This inherent difficulty, particularly in mental illness, is one of the reasons that genetic research is of such interest.  Presumably, the genetic risk factors are deeper and more fundamentally involved in the root causes of the illness – and hence – are preferable targets for treatment.  The recent paper, “Widespread Reductions of Cortical Thickness in Schizophrenia and Spectrum Disorders and Evidence of Heritability” [Arch Gen Psychiatry. 2009;66(5):467-477] seeks to ascertain whether one aspect of schizophrenia – a widespread and well-documented thinning of the neocortex – is due to genetic risk (hence something that is closer to a primary cause) or – rather – if cortical thinning is not due to genetics, and so more of a secondary consequence of things that go wrong earlier in the development of the illness.

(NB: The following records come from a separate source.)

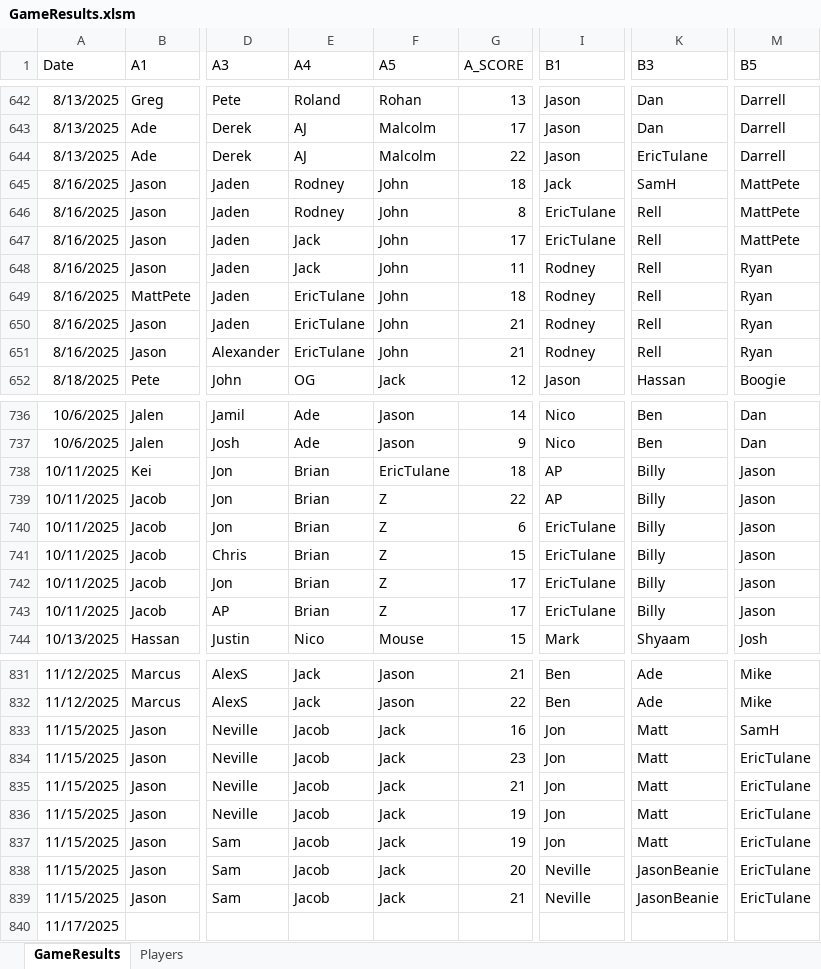
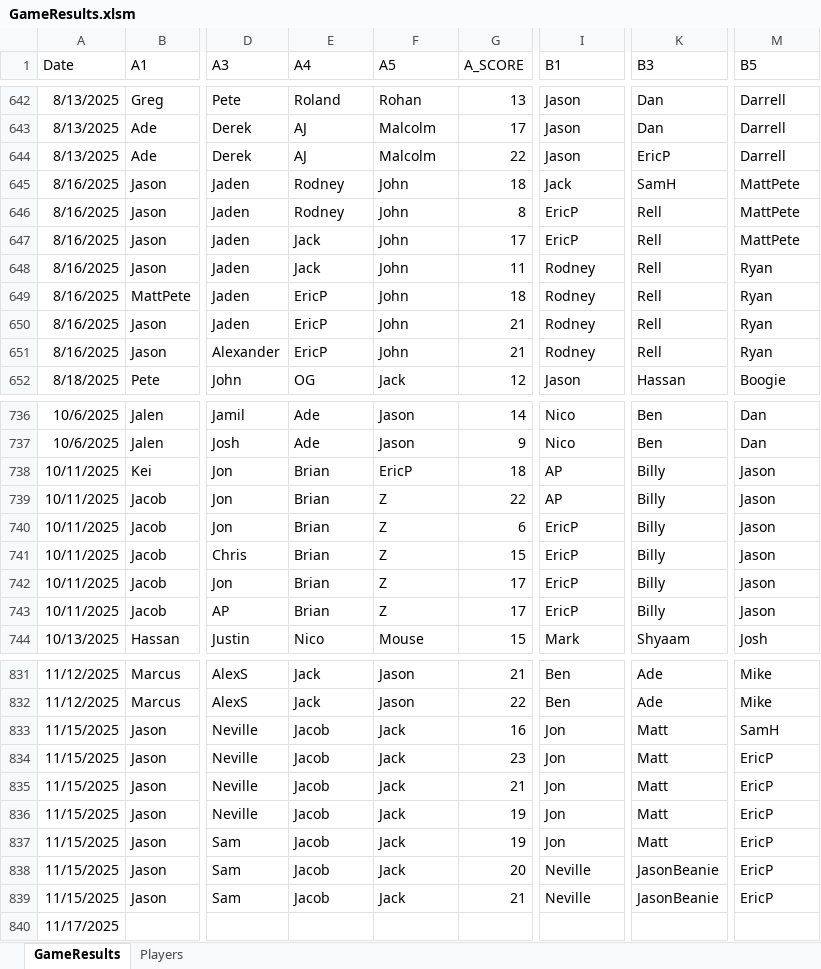
Before and after one commit to jmgjasongardner/naismith-nerds, an Excel workbook: collective_bball/GameResults.xlsm, sheet GameResults, drawn as a sheet; only a part is shown, gaps mark what is left out; values as stored, in another font and other column widths than the file's, no borders; the diff covers the shown part only; the diff names each change by its address in the sheet, - before the commit and + after, or states it on an @@ line.

```diff
--- a/collective_bball/GameResults.xlsm (sheet GameResults)
+++ b/collective_bball/GameResults.xlsm (sheet GameResults)
-K644 (B3): EricTulane
+K644 (B3): EricP
-I646:I647 (B1): EricTulane
+I646:I647 (B1): EricP
-E649:E651 (A4): EricTulane
+E649:E651 (A4): EricP
-F738 (A5): EricTulane
+F738 (A5): EricP
-I740:I743 (B1): EricTulane
+I740:I743 (B1): EricP
-M834:M839 (B5): EricTulane
+M834:M839 (B5): EricP
```
Also changed, not shown: 38 edited cells elsewhere in this sheet, sheet Players, 20 other files.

To explore this idea, the team of Goldman et al., did something novel.  Rather than examine the differences in cortical thickness between patients and control subjects, the team evaluated the cortical thickness of 59 patients and 72 unaffected siblings as well as 196 unrelated, matched control participants.  If the cortical thickness of the siblings (who share 50% of their genetic variation) was more similar to the patients, then it would suggest that the cortical thinning of the patients was under genetic control and hence – perhaps – a biological trait that is more of a primary cause.  On the other hand, if the cortical thickness of the siblings (who share 0% of their genetic variation) was more similar to that of the healthy control participants, then it would suggest that cortical thinning was – perhaps more of a secondary consequence of some earlier deficit.

The high-resolution structural neuroimaging allowed the team to carefully assess cortical thickness – which is normally between a mere 2 and 4 millimeters – across different areas of the cortex.  The team reports that, for the most part, the cortical thickness measures of the siblings were more similar to the unrelated controls – thus suggesting that cortical thickness may not be a direct component of the genetic risk architecture for schizophrenia.  Still, the paper discusses several candidate mechanisms which could lead to cortical thinning in the illness – some of which might be assessed in the future using other imaging modalities in the context of their patient/sibling/control experimental design.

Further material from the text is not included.